▸ REQUIRED ACTION: The records follow. Filter them to the lines that hold "shadow".
++++ MATERIAL TO PROCESS
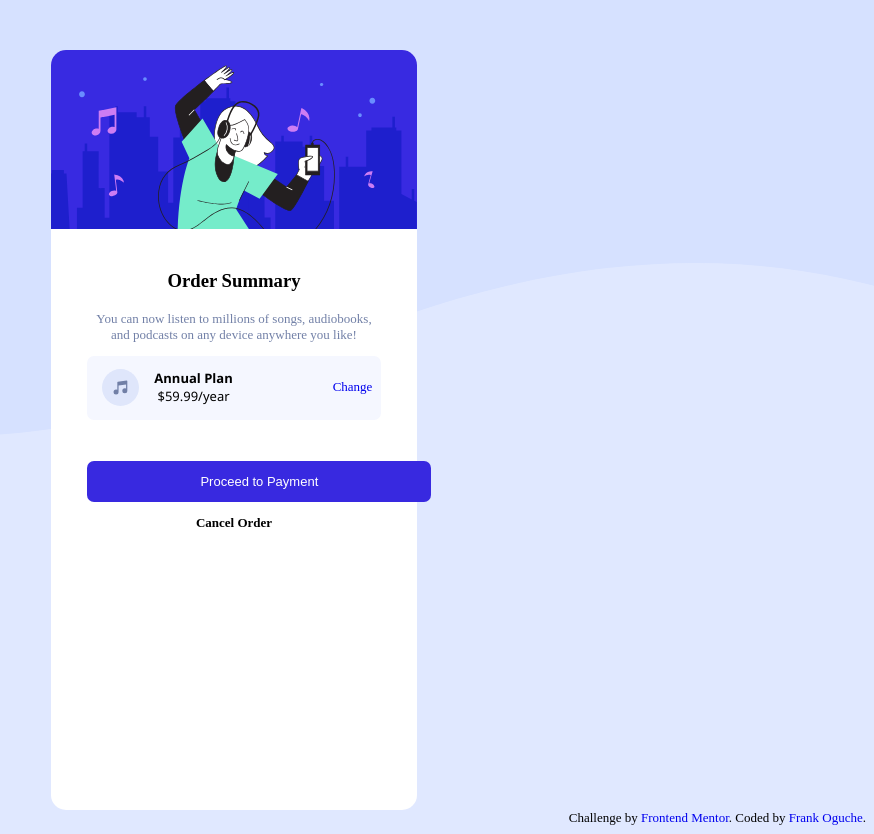
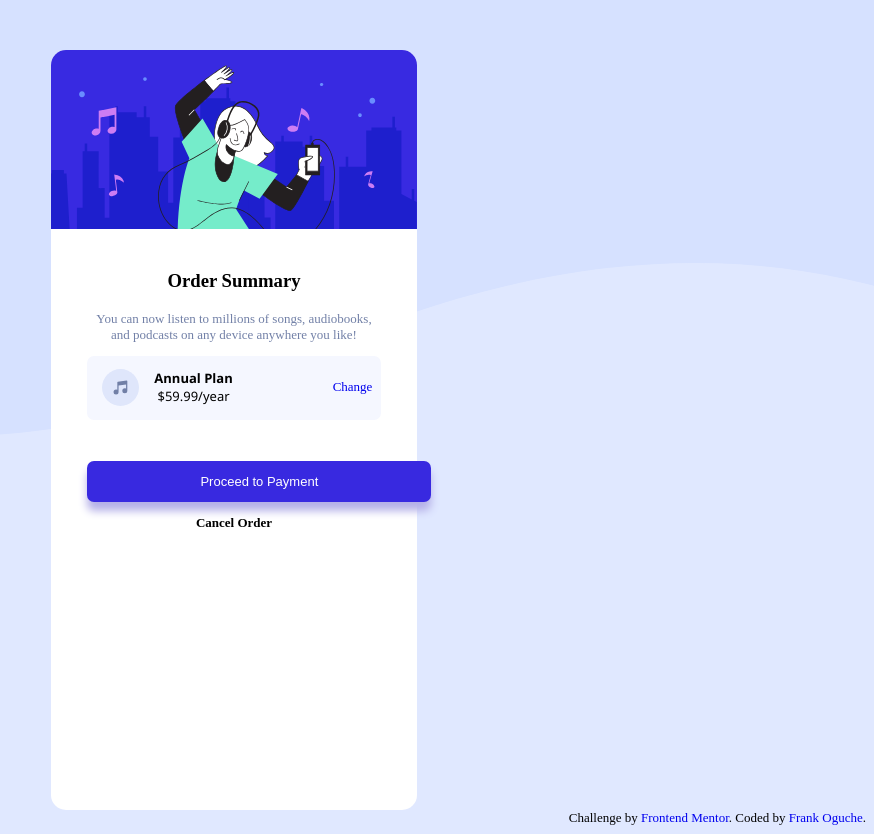
Before and after one commit to Frankmona/order-summary-component, a plain HTML site: page index.html in a window 1280 px wide. Shown: the whole page, without its empty margins (406-1280 px from the left). Drawn offline with Linux system fonts and the light colour scheme; a web font is replaced by a local one.

Commit message:
added button shadow to css

```diff
--- a/style.css
+++ b/style.css
@@ -72,11 +72,13 @@ button {
     font-size: 15px;
     border-radius: 7px;
     cursor: pointer;
+    box-shadow: 0px 9px 8px hsl(245, 54%, 80%);
   }
+
 .button:hover{
-    background-color:hsl(244, 76%, 75%)
+    background-color:hsl(244, 76%, 75%);
+}
 
-}
 .content{
     text-align: center;
     margin-top: 12px;
```
Also changed, not shown: index.html (+1 -2 lines).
++++++++
▸ SOLUTION BELOW:
added button shadow to css
+    box-shadow: 0px 9px 8px hsl(245, 54%, 80%);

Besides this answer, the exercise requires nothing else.